Drug, booze use up among students -- school district may step in
SEATTLE -- Seattle Public Schools will soon release a survey showing the health of the student population. It’s anonymous, and looks at wide-ranging issues like nutrition, violence, depression and substance abuse.
The survey will be officially released on May 21.
But there is already concern around the Ballard area. The study finds that students at Ballard High School and Whitman Middle school are using a lot more drugs and alcohol on average than kids at other schools around the state.
“I’m not really surprised, because I know we’re kind of considered the party kids,” said Boone, a sophomore at Ballard High. “I know that’s a popular belief among other schools.”
And that’s a big concern for parents. Sylvia Schweinberger said many are already talking with their kids.
“I just don’t want them to feel like they have to go along with a group,” said Schweinberger. “I want them to feel strong enough to do what they think is right and be safe.”
It doesn’t help that there is apparent temptation right around the corner.
A recent swat raid on a home near Ballard High found drugs and guns. Police said Alejandro Castillo, 50, was selling marijuana and pot brownies out of his home to students after school, some as young as 12.
Castillo is facing felony drug dealing charges, but he may never be prosecuted.
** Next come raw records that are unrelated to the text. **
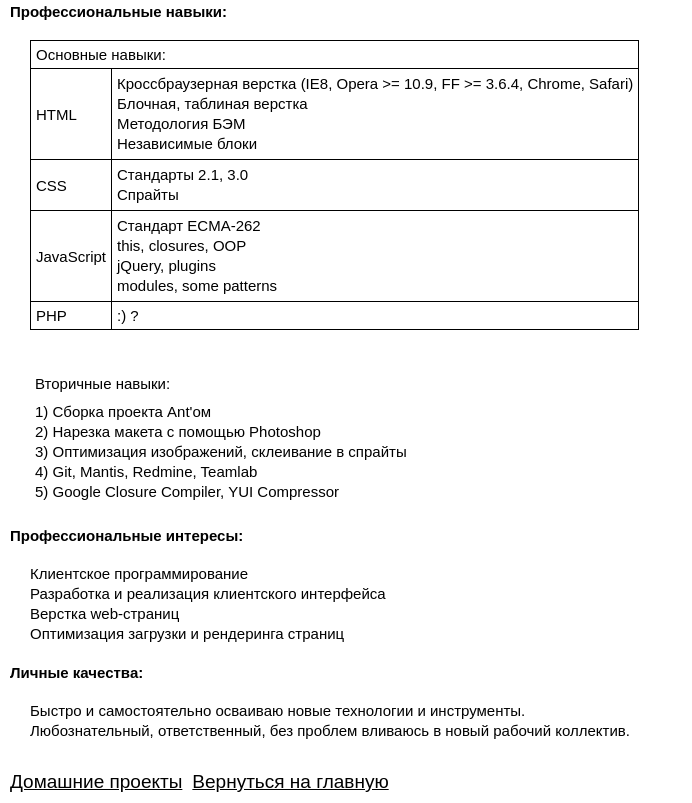
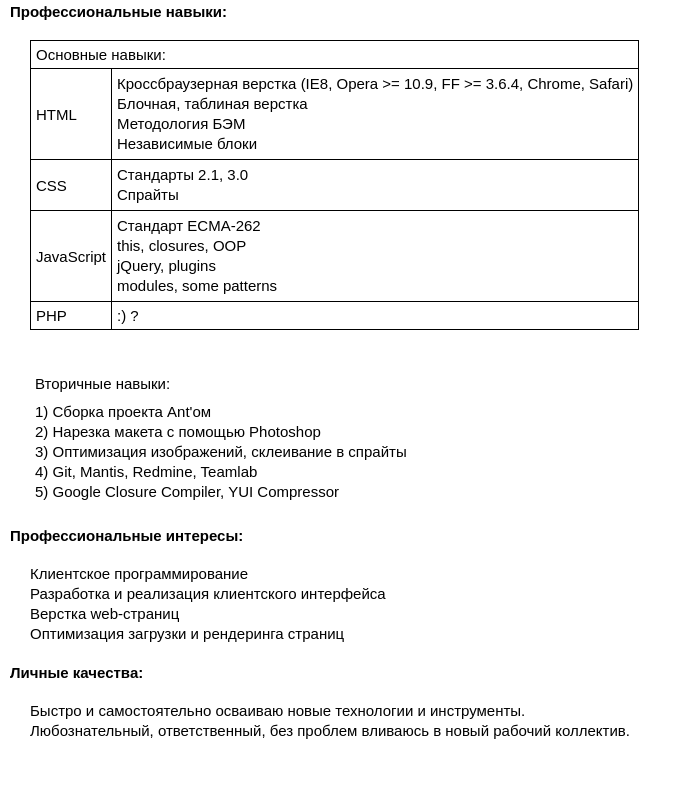
Before and after one commit to maiordom/maiordom.github.io, a plain HTML site: page CV.html in a window 1280 px wide. Shown: the part 573-1376 px from the top of the page, without its empty margins (0-692 px from the left). After the commit the page ends 1334 px from the top, so only its background shows below. Drawn offline with Linux system fonts and the light colour scheme.

Commit message:
remove nav from cv

```diff
--- a/CV.html
+++ b/CV.html
@@ -174,13 +174,6 @@
 
     </div>
 
-    <div class="b-section b-nav">
-
-        <a href="code.html">Домашние проекты</a>
-        <a href=".">Вернуться на главную</a>
-
-    </div>
-
 </div>
 
 </body>
```
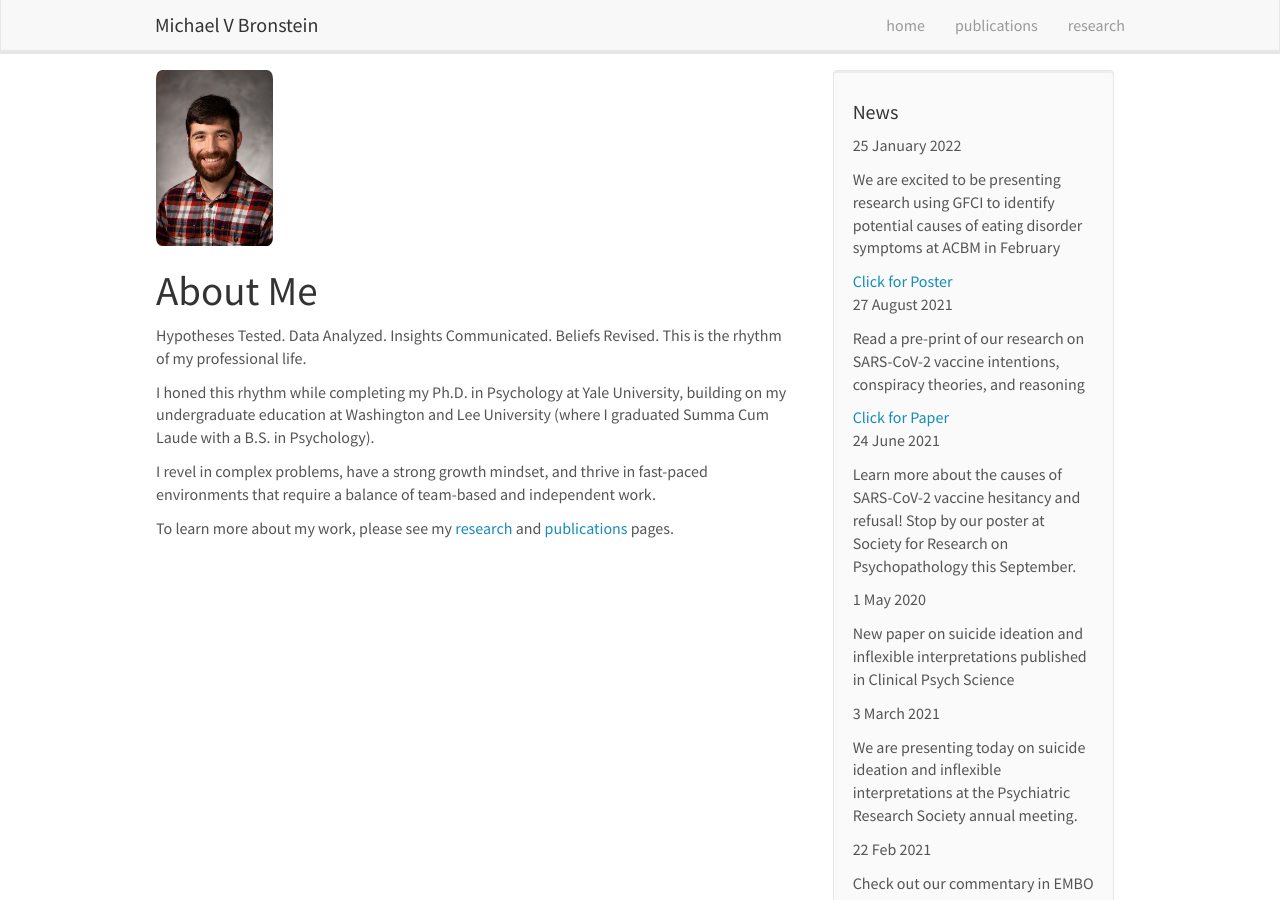
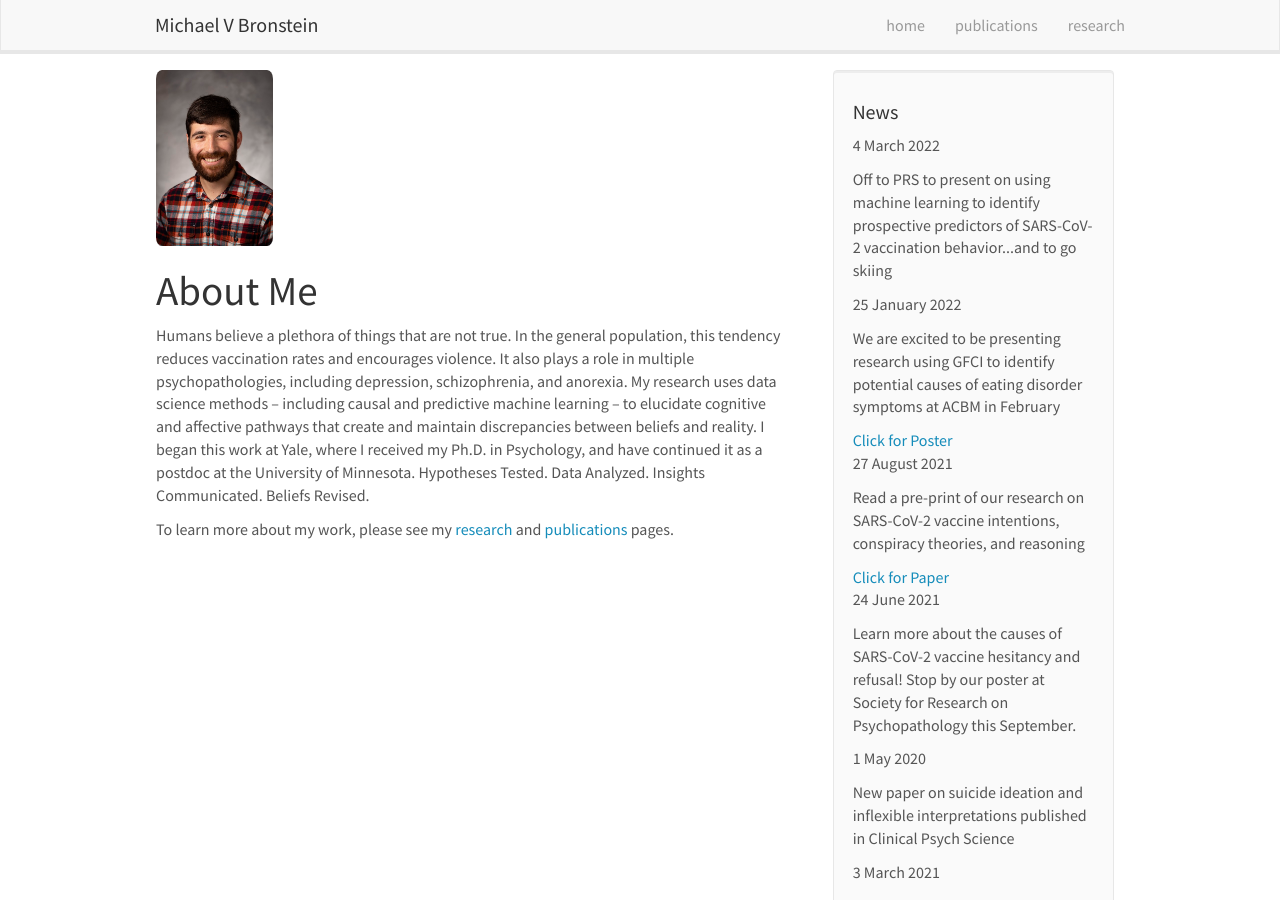
Before and after one commit to MichaelVBronstein/michaelvbronstein.github.io, a Jekyll site: the page built from _pages/home.md, in a window 1280 px wide and 900 px high. Built offline with Jekyll 4.4.1, drawn with Linux system fonts in a browser that asks for light colours; nearby versions of some CDN libraries.

Commit message:
Updated Summer
Updated

```diff
--- a/_data/news.yml
+++ b/_data/news.yml
@@ -1,3 +1,5 @@
+- date: 4 March 2022
+  headline: "Off to PRS to present on using machine learning to identify prospective predictors of SARS-CoV-2 vaccination behavior...and to go skiing"
 - date: 25 January 2022
   headline: "We are excited to be presenting research using GFCI to identify potential causes of eating disorder symptoms at ACBM in February"
   link:
--- a/_pages/home.md
+++ b/_pages/home.md
@@ -13,10 +13,7 @@ permalink: /
 
 # About Me
 
-Hypotheses Tested. Data Analyzed. Insights Communicated. Beliefs Revised. This is the rhythm of my professional life.
-
-I honed this rhythm while completing my Ph.D. in Psychology at Yale University, building on my undergraduate education at Washington and Lee University (where I graduated Summa Cum Laude with a B.S. in Psychology).
-
-I revel in complex problems, have a strong growth mindset, and thrive in fast-paced environments that require a balance of team-based and independent work.
+Humans believe a plethora of things that are not true. In the general population, this tendency reduces vaccination rates and encourages violence. It also plays a role in multiple psychopathologies, including depression, schizophrenia, and anorexia. My research uses data science methods -- including causal and predictive machine learning -- to elucidate cognitive and affective pathways that
+create and maintain discrepancies between beliefs and reality. I began this work at Yale, where I received my Ph.D. in Psychology, and have continued it as a postdoc at the University of Minnesota. Hypotheses Tested. Data Analyzed. Insights Communicated. Beliefs Revised.
 
 To learn more about my work, please see my <a href="{{ site.url }}{{ site.baseurl }}/research">research</a> and <a href="{{ site.url }}{{ site.baseurl }}/publications">publications</a> pages.
```
Also changed, not shown: _pages/publications.md (+1 -1 lines), _pages/research.md (+1 -2 lines).
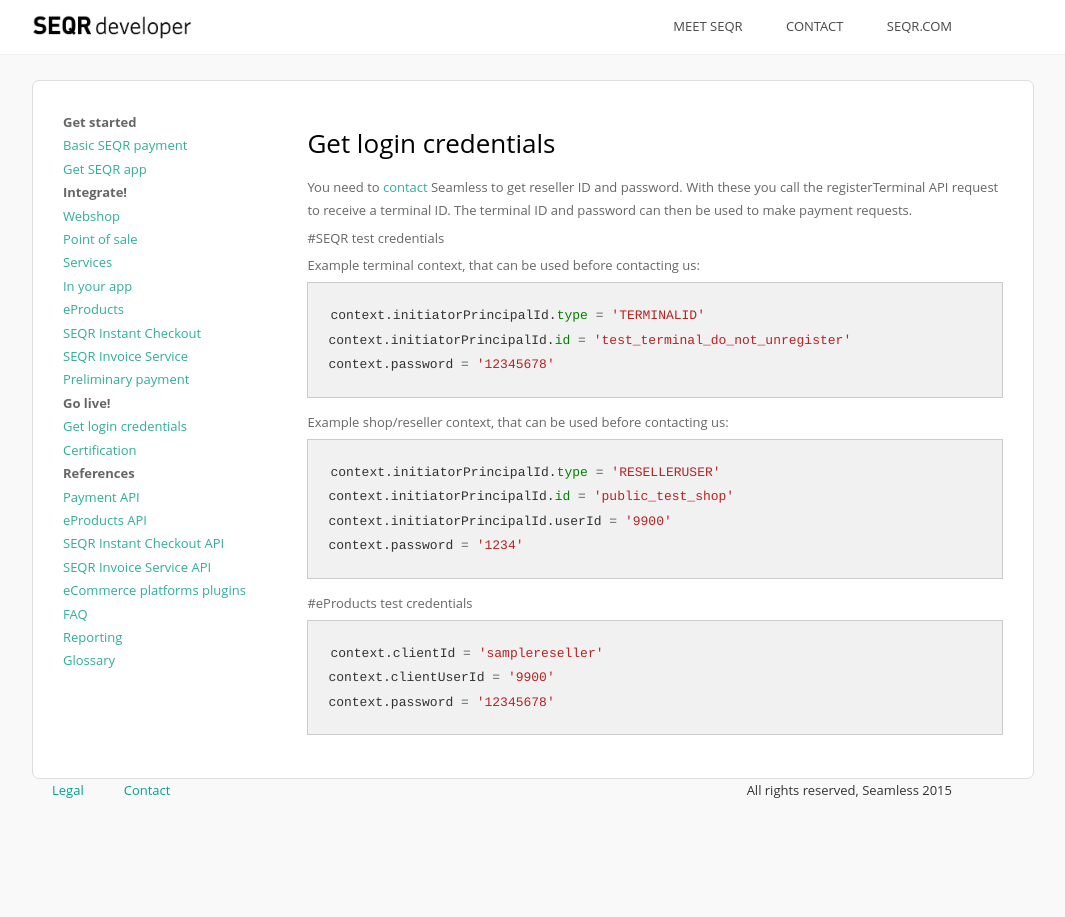
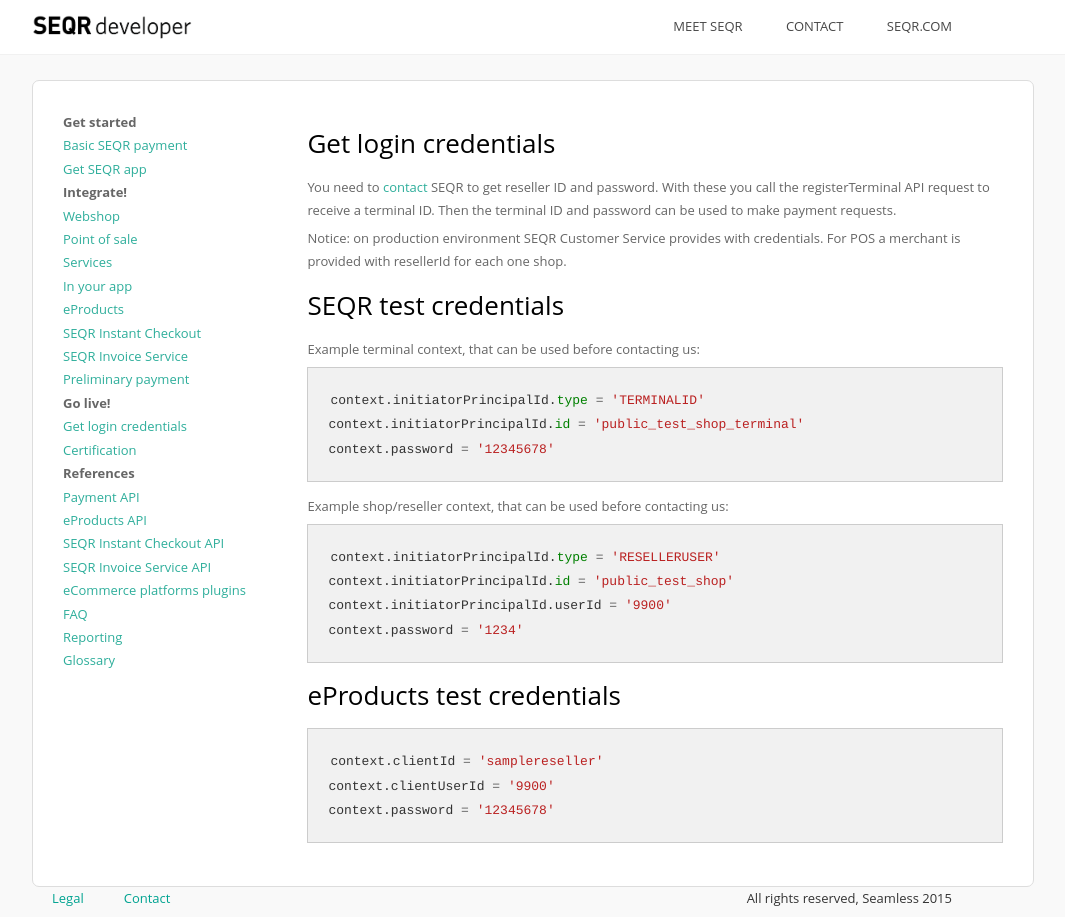
Before and after one commit to SeamlessDistribution/SeamlessDistribution.github.io, a Jekyll site: the page built from merchant/reference/signup.md, in a window 1280 px wide. Shown: the whole page, without its empty margins (138-1203 px from the left). Built offline with Jekyll 4.4.1, drawn with Linux system fonts in a browser that asks for light colours.

Commit message:
add info

```diff
--- a/merchant/reference/signup.md
+++ b/merchant/reference/signup.md
@@ -6,15 +6,16 @@
 
 # Get login credentials
 
-You need to [contact](/contact) Seamless to get reseller ID and password. With these you call the registerTerminal API request to receive a terminal ID. The terminal ID and password can then be used to make payment requests.
+You need to [contact](/contact) SEQR to get reseller ID and password. With these you call the registerTerminal API request to receive a terminal ID. Then the terminal ID and password can be used to make payment requests.
 
+Notice: on production environment SEQR Customer Service provides with credentials. For POS a merchant is provided with resellerId for each one shop.
 
-#SEQR test credentials
+# SEQR test credentials
 
 Example terminal context, that can be used before contacting us:
 {% highlight python %}
 context.initiatorPrincipalId.type = 'TERMINALID'
-context.initiatorPrincipalId.id = 'test_terminal_do_not_unregister'
+context.initiatorPrincipalId.id = 'public_test_shop_terminal'
 context.password = '12345678'
 {% endhighlight %}
 
@@ -26,7 +27,7 @@
 context.password = '1234'
 {% endhighlight %}
 
-#eProducts test credentials
+# eProducts test credentials
 
 {% highlight python %}
 context.clientId = 'samplereseller'
```
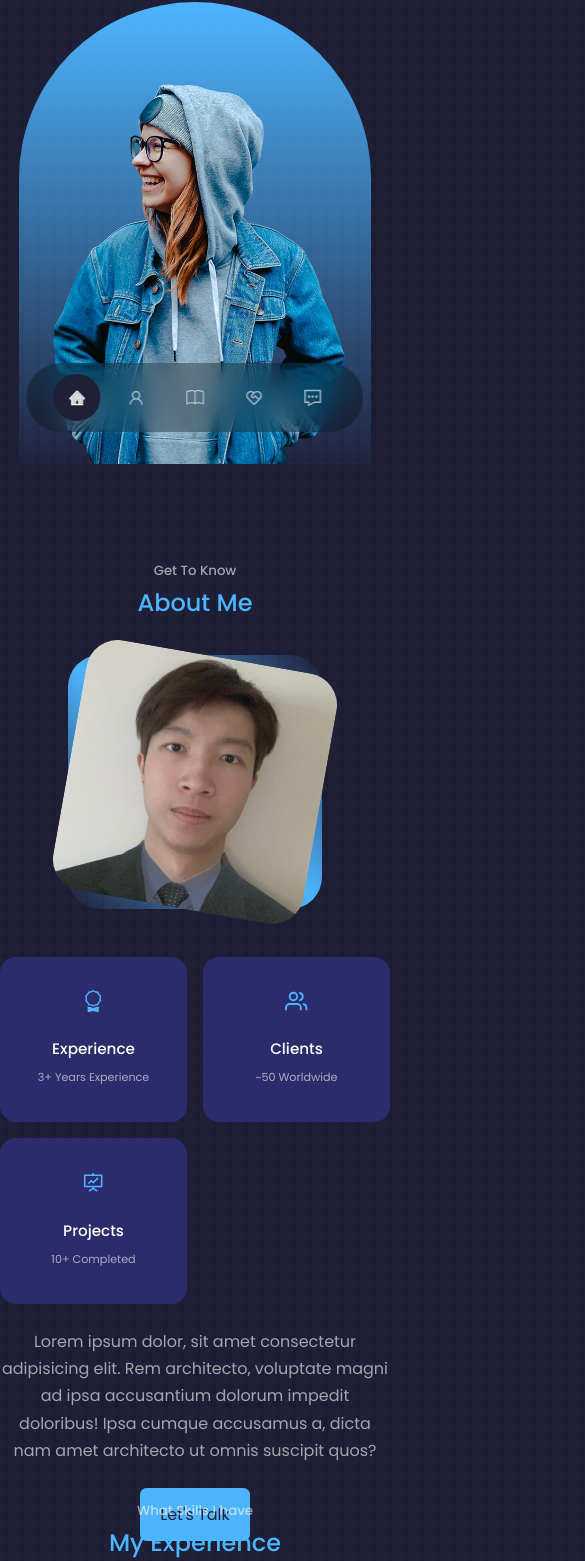
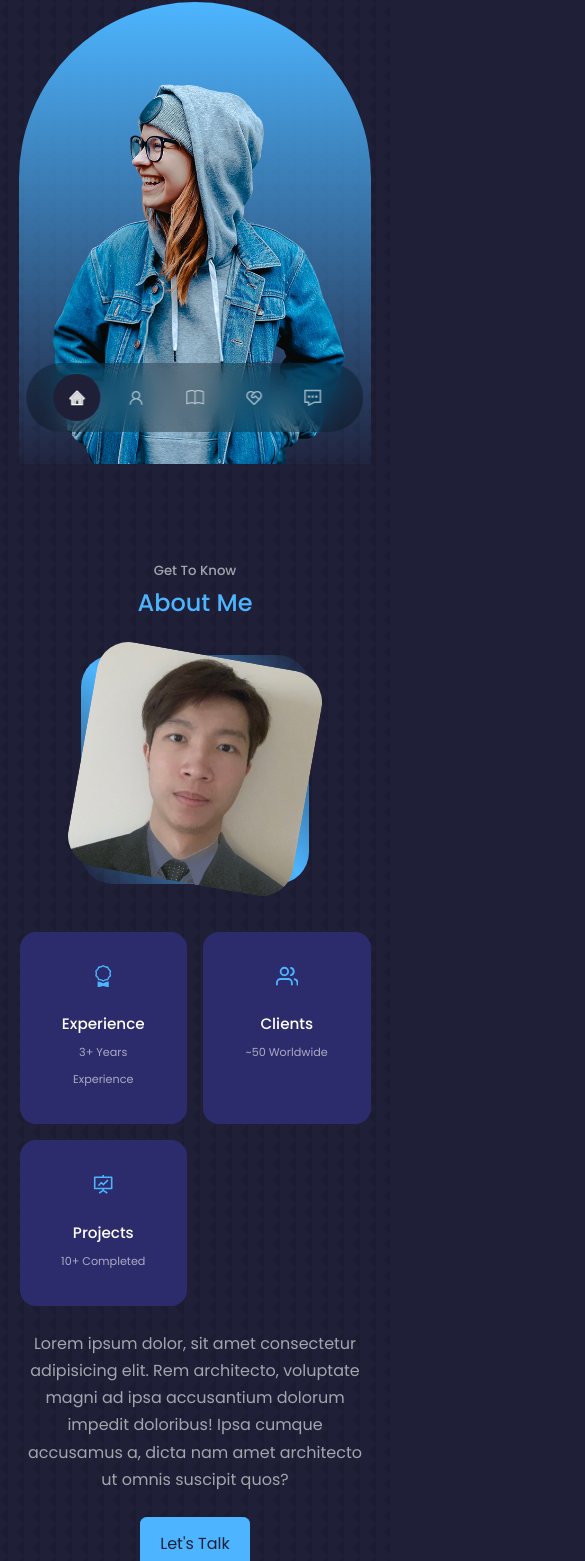
Before and after one commit to Mingen-Xiao/react-portfolio-website, a React (Create React App) app: page / in a window 390 px wide. Shown: the part 380-1941 px from the top of the page, 585 px wide, since content can reach past the window. Built offline with nearby package versions, Linux system fonts and the light colour scheme.

Commit message:
completed experience page

```diff
--- a/src/components/experience/experience.css
+++ b/src/components/experience/experience.css
@@ -43,39 +43,30 @@
 /* For Tablets Size */
 /* ================== MEDIA QUERIES (MEDIUM DEVICES) ================ */
 @media screen and (max-width: 1024px) {
-    .about__container {
+    .experience__container {
         grid-template-columns: 1fr;
-        gap: 0;
     }
 
-    .about__me {
-        width: 50%;
-        margin: 2rem auto 4rem;
+    .experience__container > div {
+        width: 80%;
+        padding: 2rem;
+        margin: 0 auto;
     }
 
-    .about__content p {
-        margin: 1rem 0 1.5rem;
+    .experience__content p {
+        padding: 1rem;
     }
 }
 
 /* For Mobile Phones */
 /* ================== MEDIA QUERIES (SMALL DEVICES) ================ */
 @media screen and (max-width: 600px) {
-    .about__me {
-        width: 65%;
-        margin: 0 auto 3rem;
-    }
-
-    .about__cards {
-        grid-template-columns: 1fr 1fr;
+    .experience__container {
         gap: 1rem;
     }
 
-    .about__content {
-        text-align: center;
-    }
-
-    .about__content p {
-        margin: 1.5rem 0;
+    .experience__container > div {
+        width: 100%;
+        padding: 2rem 1rem;
     }
 }
--- a/src/index.css
+++ b/src/index.css
@@ -23,7 +23,7 @@
 
     --container-width-lg: 75%;
     --container-width-md: 86%;
-    --container-width-ms: 90%;
+    --container-width-sm: 90%;
 }
 
 html {
@@ -63,7 +63,6 @@
 
 section {
     margin-top: 8rem;
-    height: 100vh;
 }
 
 section > h2,
```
What is legally considered marijuana became muddled with the law that made pot legal in Washington.
Lawmakers recently passed emergency legislation to rectify that, but those changes could come too late to charge a man accused of selling to kids as young as 12.
There is expected to be a lot of talk among parents and kids in Ballard once the survey is released, and the school district will likely take action.
Spokesperson Lisa Sharpe said that when health surveys in the past found that students in certain areas of the city were using drugs and alcohol more often, the district has stepped in with counseling and organized parents, and that move has subsequently brought the numbers down.
That’s a strategy that will probably be used in Ballard as well.